When did the "compulsion to do right" become pass? For the most part, we were brought up if not on theology surely on morality. Granted, there are many unfortunates on all socio-economic levels who have not had the benefit of parenting with either theology or morality, but the numbers are far outweighed by those who have. We've been taught ethics, but we've also seen how to circumvent the rules to our supposed benefit. We've allowed a little too much of the "do as I say, not as I do" to creep into our homes and our society. We've watched as seemingly ruthless people prosper. We've seen celebrities receive slaps on the wrist for atrocious behavior. So why should we try to do what's right.
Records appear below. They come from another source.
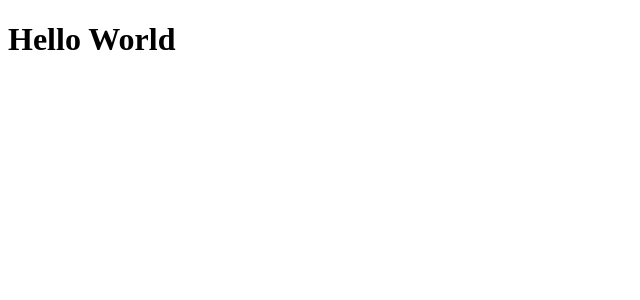
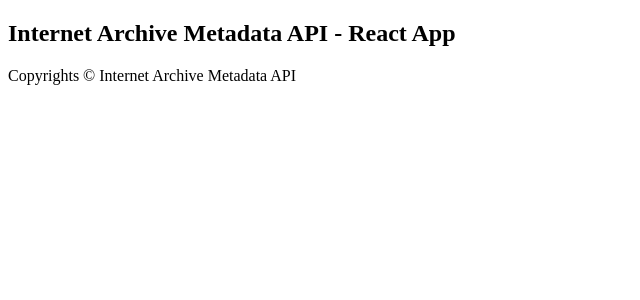
Before and after one commit to imar26/internet-archive-metadata-api, a React (Create React App) app: page / in a window 1280 px wide. Shown: the top 300 px of the page, without its empty margins (0-640 px from the left). Built offline with nearby package versions, Linux system fonts and the light colour scheme.

Commit message:
header / footer structure

```diff
--- /dev/null
+++ b/src/components/Footer.js
@@ -0,0 +1,9 @@
+import React from 'react';
+
+const Footer = () => {
+    return <footer>
+        <p>Copyrights &copy; Internet Archive Metadata API</p>
+    </footer>
+}
+
+export default Footer;
--- /dev/null
+++ b/src/components/Header.js
@@ -0,0 +1,9 @@
+import React from 'react';
+
+const Header = () => {
+    return <header>
+        <h2>Internet Archive Metadata API - React App</h2>
+    </header>
+}
+
+export default Header;
--- /dev/null
+++ b/src/containers/App.js
@@ -0,0 +1,18 @@
+import React, { Component } from 'react';
+
+// Import Components
+import Header from '../components/Header';
+import Footer from '../components/Footer';
+
+class App extends Component {
+    render() {
+        return(
+            <div>
+                <Header/>
+                <Footer/>
+            </div>
+        )
+    }
+}
+
+export default App;
--- a/src/index.js
+++ b/src/index.js
@@ -1,7 +1,10 @@
-import React, { Component } from 'react';
+import React from 'react';
 import ReactDOM from 'react-dom';
 
+// Import Containers
+import App from './containers/App';
+
 ReactDOM.render(
-    <h1>Hello World</h1>,
+    <App/>,
     document.getElementById("root")
 );
```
As the recently popular song says, "What's in it for me?" How does it benefit us to feel guilty when we violate an ethical principle? That's where self-respect and self-worth come into play. If we cannot behave in irresponsible and unethical ways without feelings of guilt, regret, or shame, then we have a pretty good chance of living a decent life. Conversely, if our actions are unchecked by our innate codes of conduct, then we have the potential to create havoc in both our lives and the lives we touch.
As small children, when we violated rules, authority figures reinforced the differences between responsible and irresponsible behavior. Our conscience was developed, and we were taught to use it. That was a part of a two-pronged maturing process designed to keep us safe within our environments and to turn us into responsible beings. In the adult world, our judicial system serves the same purpose, albeit not always as efficiently.
As children we felt bad when we ran into the street chasing a ball, especially if our bottoms smarted from a sound parental smack given to help us remember that the street is dangerous. We knew the street was off limits and going there was not acceptable. As adults we should feel equally bad when we violate the rights of others or defile our environment. Going there should not be acceptable. We should smack our collective bottoms when they need it. Behavior that endangers our world and its people is just as deadly as the street into which the ball rolled.
So how do we go about developing a good strong conscience? If we've been falling a little short in that area, can we change? John Lilly said, "Our only security is our ability to change." That says change is possible. All it takes is a desire, a determination to hold more strongly to our ethics and moral sense. It takes effort and courage. But it's not outside the reach of any of us. Dr. Martin Luther King spoke very eloquently to this very subject.
"Cowardice asks the question-is it safe? Expediency asks the question-is it politic? Vanity asks the question-is it popular? But conscience asks the question-is it right?
And there comes a time when one must take a position that is neither safe,
nor politic, nor popular; but one must take it BECAUSE it is right."
Carolyn Clark McGinty is a weekly columnist for The Greenville Advocate. She can be reached at email@example.com